YOUR ASSIGNMENT:
Lines with the word "data" are the ones wanted. Copy each of them from the entries below.

[Start of Attachment]

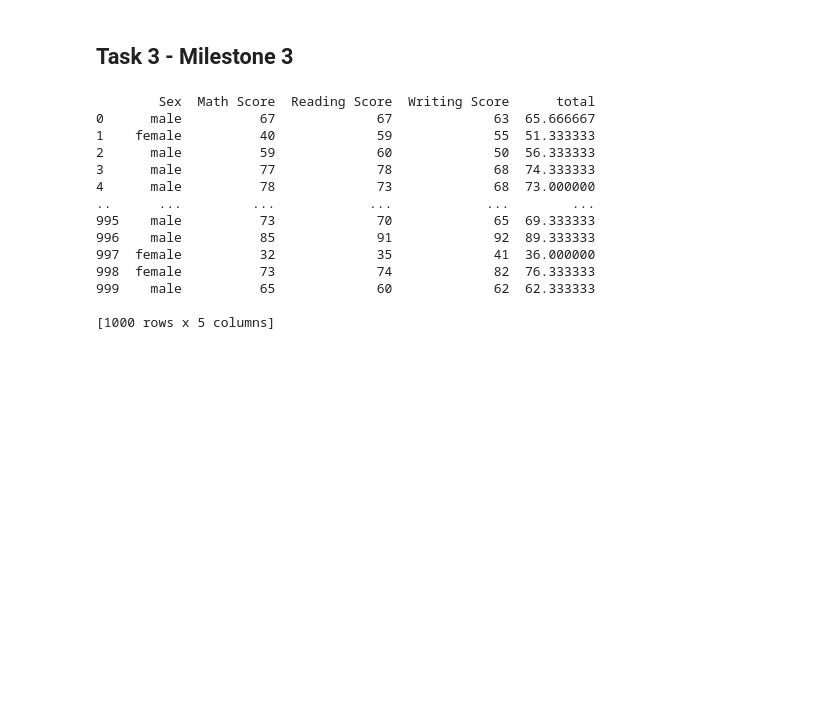
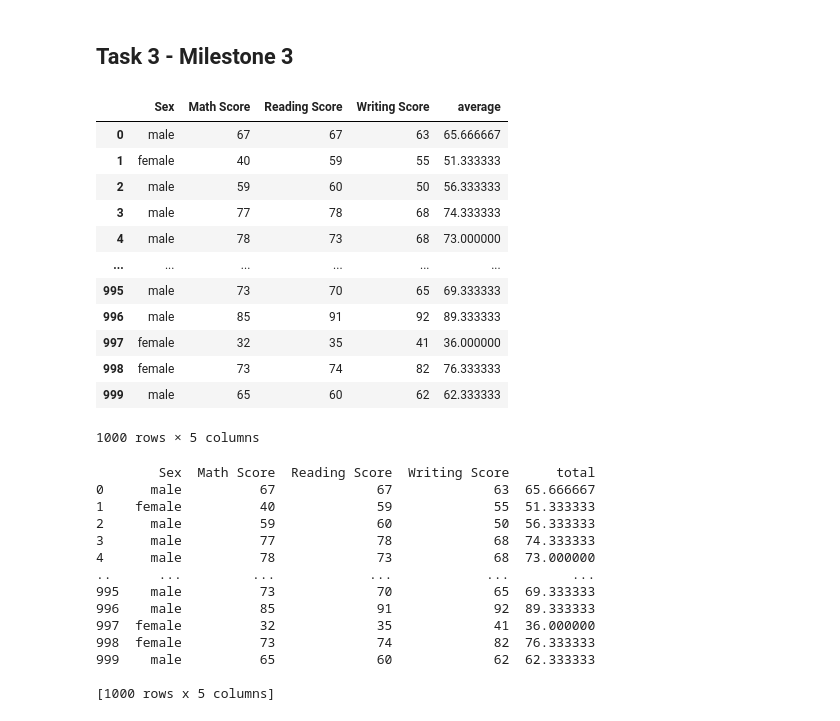
Before and after one commit to ubco-W2022T1-cosc301/project-group01, a Jupyter notebook: notebooks/analysis2.ipynb, the cells around one changed output. Drawn from its saved outputs; the diff is of its cells as text; code cells hidden in the pictures; blank space fills up the shorter version.

```diff
--- a/notebooks/analysis2.ipynb
+++ b/notebooks/analysis2.ipynb
@@ -146,6 +152,24 @@ sns.barplot(x='gender',y='average score', data=d, hue='gender', capsize =0.25)
 [figure]
 # %% [markdown]
 ## Task 3 - Milestone 3
+# %%
+from project_functions2 import load_and_process
+d = load_and_process('../data/raw/exams.csv')
+d
+# %% [output]
+|  | Sex | Math Score | Reading Score | Writing Score | average |
+| 0 | male | 67 | 67 | 63 | 65.666667 |
+| 1 | female | 40 | 59 | 55 | 51.333333 |
+| 2 | male | 59 | 60 | 50 | 56.333333 |
+| 3 | male | 77 | 78 | 68 | 74.333333 |
+| 4 | male | 78 | 73 | 68 | 73.000000 |
+| ... | ... | ... | ... | ... | ... |
+| 995 | male | 73 | 70 | 65 | 69.333333 |
+| 996 | male | 85 | 91 | 92 | 89.333333 |
+| 997 | female | 32 | 35 | 41 | 36.000000 |
+| 998 | female | 73 | 74 | 82 | 76.333333 |
+| 999 | male | 65 | 60 | 62 | 62.333333 |
+1000 rows × 5 columns
 # %%
 d = pd.read_csv('../data/raw/exams.csv')
 
```
Also changed, not shown: parts of 10 cells of this notebook, 3 other files.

[End of Attachment]

COMPLETED EXERCISE:
@@ -146,6 +152,24 @@ sns.barplot(x='gender',y='average score', data=d, hue='gender', capsize =0.25)
+d = load_and_process('../data/raw/exams.csv')
 d = pd.read_csv('../data/raw/exams.csv')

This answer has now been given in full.